Where an entry holds an image, skip the image but reproduce the rest word for word.

++++++++

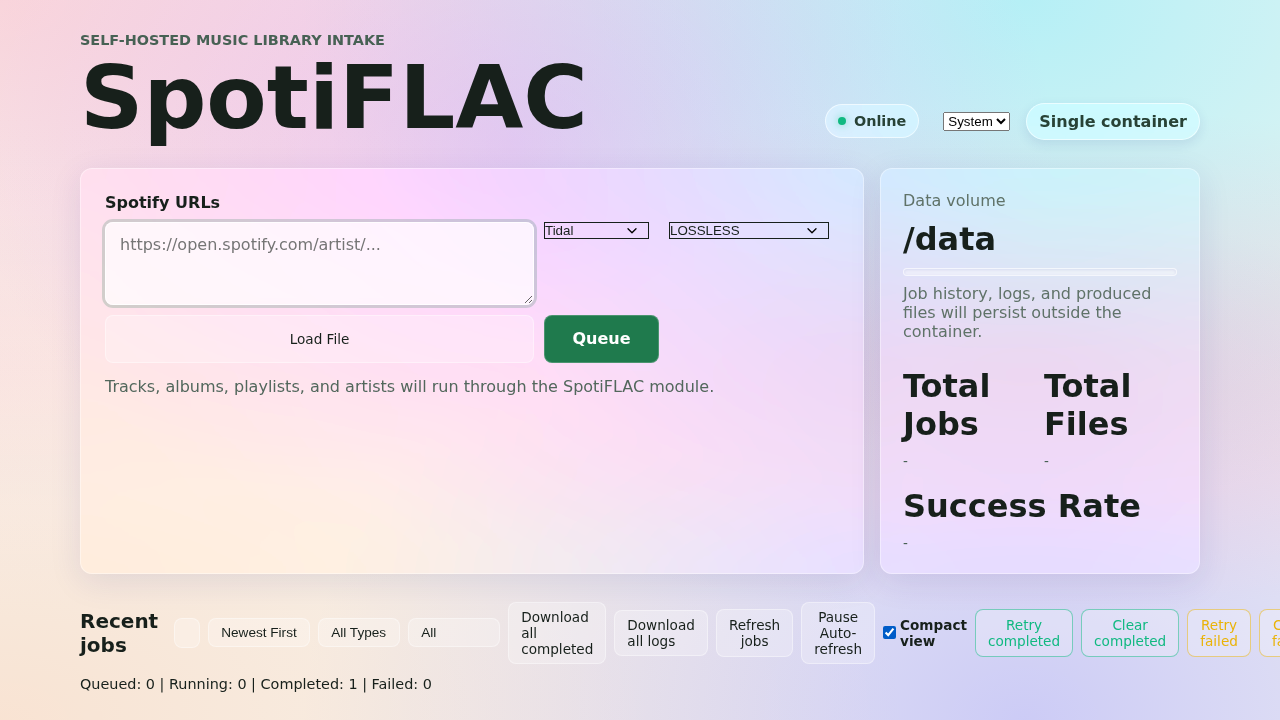
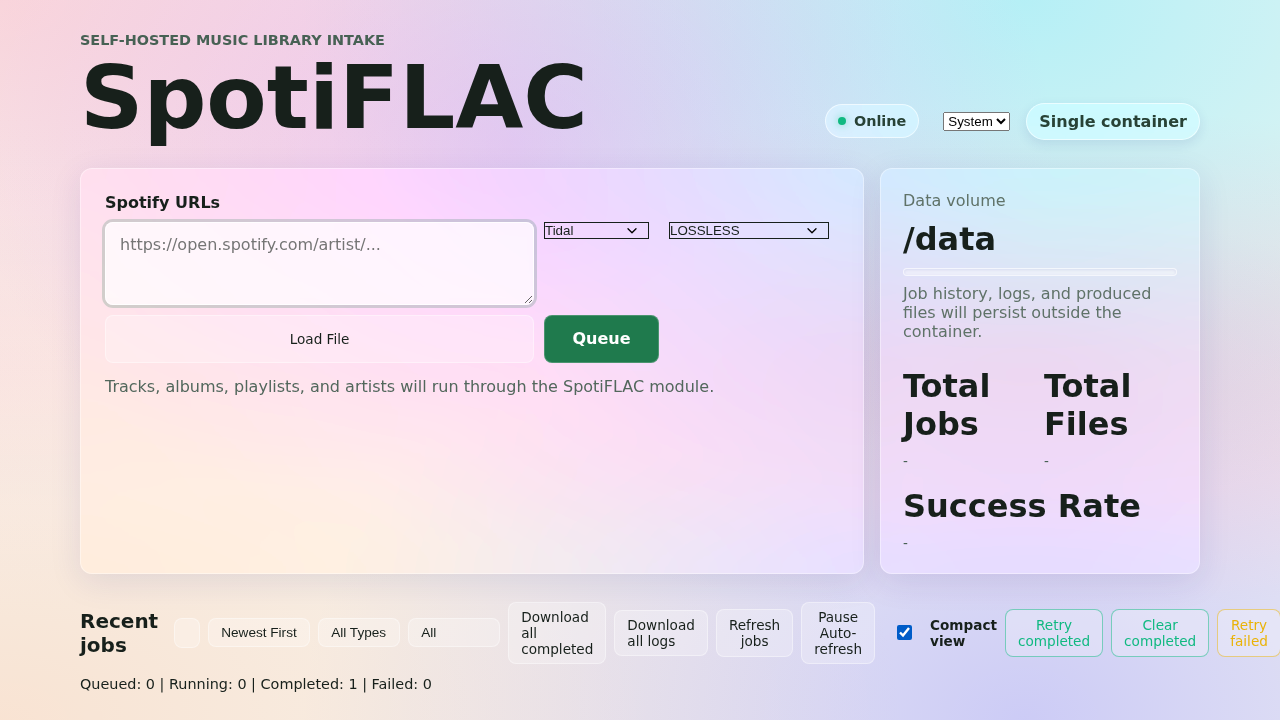
Merge main to resolve PR conflicts
Context: PR #530 had merge conflicts due to recent changes in main regarding theme toggle components and package dependencies.
Change: Fetched PR branch, merged main, and manually resolved conflicts in app.js, app.test.js, pyproject.toml, and status.spec.js.
Rationale: To cleanly apply the health-timeout feature while retaining structural updates from main.
Impact/Risk: Low risk. Frontend tests pass successfully ensuring both features are intact.
Tests: Ran full frontend Vitest and Playwright test suites; ran full python Ruff and Pytest suites. All checks passed.

Changed region(s): [[0.6875, 0.8556, 1.0, 0.9167]]

diff --git a/website/tests/status.spec.js b/website/tests/status.spec.js
@@ -79,4 +79,40 @@ test.describe("Connection Status Indicator", () => {
     await expect(statusContainer).toHaveClass(/status-offline/);
     await expect(statusContainer.locator(".status-text")).toHaveText("Offline");
   });
+  test("shows offline status when health endpoint times out", async ({ page }) => {
+    // We expect the frontend to time out after 5 seconds, so we need a slightly longer timeout for the test to wait for the UI update.
+    test.setTimeout(15000);
+    await page.route("**/api/health", () => {
+      // Do not fulfill, simulate a hang
+    });
+
+    await page.route("**/api/jobs", (route) => {
+      route.fulfill({
+        status: 200,
+        contentType: "application/json",
+        body: JSON.stringify([]),
+      });
+    });
+    await page.route("**/api/system/storage", (route) => {
+      route.fulfill({
+        status: 200,
+        contentType: "application/json",
+        body: JSON.stringify({ total: 100, used: 10, free: 90 }),
+      });
+    });
+    await page.route("**/api/stats", (route) => {
+      route.fulfill({
+        status: 200,
+        contentType: "application/json",
+        body: JSON.stringify({ total_jobs: 0, total_files: 0, success_rate: 0 }),
+      });
+    });
+
+    await page.goto("/");
+
+    const statusContainer = page.locator("#connection-status");
+    await expect(statusContainer).toBeVisible();
+    await expect(statusContainer).toHaveClass(/status-offline/, { timeout: 10000 });
+    await expect(statusContainer.locator(".status-text")).toHaveText("Offline", { timeout: 10000 });
+  });
 });

diff --git a/website/src/app.js b/website/src/app.js
@@ -458,8 +458,12 @@ export function renderApp(root) {
     const statusText = root.querySelector(".status-text");
     if (!statusContainer || !statusText) return;
 
+    const controller = new AbortController();
+    const timeoutId = setTimeout(() => controller.abort(), 5000);
+
     try {
-      const response = await fetch("/api/health");
+      const response = await fetch("/api/health", { signal: controller.signal });
+      clearTimeout(timeoutId);
       if (response.ok) {
         statusContainer.classList.remove("status-offline");
         statusContainer.classList.add("status-online");
@@ -1406,6 +1410,7 @@ export function renderApp(root) {
         retrySelectedBtn.classList.add("hidden-btn");
         retrySelectedBtn.disabled = true;
       }
+
     }
 
     const selectAllCheckbox = root.querySelector("#select-all-jobs");
@@ -1478,6 +1483,7 @@ export function renderApp(root) {
       }
     });
   }
+
 
   if (deleteSelectedBtn) {
     deleteSelectedBtn.addEventListener("click", async () => {

diff --git a/website/src/app.test.js b/website/src/app.test.js
@@ -414,6 +414,7 @@ describe("renderApp", () => {
     const themeSelector = document.getElementById("theme-selector");
     themeSelector.value = "dark";
     themeSelector.dispatchEvent(new global.window.Event("change"));
+
     expect(document.documentElement.classList.contains("dark")).toBe(true);
     expect(global.localStorage.setItem).toHaveBeenCalledWith("theme", "dark");
   });

diff --git a/docs/backlog/open/044_add_health_timeout.md b/docs/backlog/open/044_add_health_timeout.md
@@ -1,0 +1,5 @@
+# Add Health Check Timeout
+
+The UI currently polls `/api/health` to determine connection status. However, if the backend hangs indefinitely, the UI fetch request will wait for the browser's default timeout (which can be very long), causing the UI to falsely appear online.
+
+We should implement a timeout (e.g. 5 seconds) for the health check fetch request in the UI so that a hung backend is quickly reported as offline.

++++++++

→ **Written solution**
Merge main to resolve PR conflicts
Context: PR #530 had merge conflicts due to recent changes in main regarding theme toggle components and package dependencies.
Change: Fetched PR branch, merged main, and manually resolved conflicts in app.js, app.test.js, pyproject.toml, and status.spec.js.
Rationale: To cleanly apply the health-timeout feature while retaining structural updates from main.
Impact/Risk: Low risk. Frontend tests pass successfully ensuring both features are intact.
Tests: Ran full frontend Vitest and Playwright test suites; ran full python Ruff and Pytest suites. All checks passed.

Changed region(s): [[0.6875, 0.8556, 1.0, 0.9167]]

diff --git a/website/tests/status.spec.js b/website/tests/status.spec.js
@@ -79,4 +79,40 @@ test.describe("Connection Status Indicator", () => {
     await expect(statusContainer).toHaveClass(/status-offline/);
     await expect(statusContainer.locator(".status-text")).toHaveText("Offline");
   });
+  test("shows offline status when health endpoint times out", async ({ page }) => {
+    // We expect the frontend to time out after 5 seconds, so we need a slightly longer timeout for the test to wait for the UI update.
+    test.setTimeout(15000);
+    await page.route("**/api/health", () => {
+      // Do not fulfill, simulate a hang
+    });
+
+    await page.route("**/api/jobs", (route) => {
+      route.fulfill({
+        status: 200,
+        contentType: "application/json",
+        body: JSON.stringify([]),
+      });
+    });
+    await page.route("**/api/system/storage", (route) => {
+      route.fulfill({
+        status: 200,
+        contentType: "application/json",
+        body: JSON.stringify({ total: 100, used: 10, free: 90 }),
+      });
+    });
+    await page.route("**/api/stats", (route) => {
+      route.fulfill({
+        status: 200,
+        contentType: "application/json",
+        body: JSON.stringify({ total_jobs: 0, total_files: 0, success_rate: 0 }),
+      });
+    });
+
+    await page.goto("/");
+
+    const statusContainer = page.locator("#connection-status");
+    await expect(statusContainer).toBeVisible();
+    await expect(statusContainer).toHaveClass(/status-offline/, { timeout: 10000 });
+    await expect(statusContainer.locator(".status-text")).toHaveText("Offline", { timeout: 10000 });
+  });
 });

diff --git a/website/src/app.js b/website/src/app.js
@@ -458,8 +458,12 @@ export function renderApp(root) {
     const statusText = root.querySelector(".status-text");
     if (!statusContainer || !statusText) return;
 
+    const controller = new AbortController();
+    const timeoutId = setTimeout(() => controller.abort(), 5000);
+
     try {
-      const response = await fetch("/api/health");
+      const response = await fetch("/api/health", { signal: controller.signal });
+      clearTimeout(timeoutId);
       if (response.ok) {
         statusContainer.classList.remove("status-offline");
         statusContainer.classList.add("status-online");
@@ -1406,6 +1410,7 @@ export function renderApp(root) {
         retrySelectedBtn.classList.add("hidden-btn");
         retrySelectedBtn.disabled = true;
       }
+
     }
 
     const selectAllCheckbox = root.querySelector("#select-all-jobs");
@@ -1478,6 +1483,7 @@ export function renderApp(root) {
       }
     });
   }
+
 
   if (deleteSelectedBtn) {
     deleteSelectedBtn.addEventListener("click", async () => {

diff --git a/website/src/app.test.js b/website/src/app.test.js
@@ -414,6 +414,7 @@ describe("renderApp", () => {
     const themeSelector = document.getElementById("theme-selector");
     themeSelector.value = "dark";
     themeSelector.dispatchEvent(new global.window.Event("change"));
+
     expect(document.documentElement.classList.contains("dark")).toBe(true);
     expect(global.localStorage.setItem).toHaveBeenCalledWith("theme", "dark");
   });

diff --git a/docs/backlog/open/044_add_health_timeout.md b/docs/backlog/open/044_add_health_timeout.md
@@ -1,0 +1,5 @@
+# Add Health Check Timeout
+
+The UI currently polls `/api/health` to determine connection status. However, if the backend hangs indefinitely, the UI fetch request will wait for the browser's default timeout (which can be very long), causing the UI to falsely appear online.
+
+We should implement a timeout (e.g. 5 seconds) for the health check fetch request in the UI so that a hung backend is quickly reported as offline.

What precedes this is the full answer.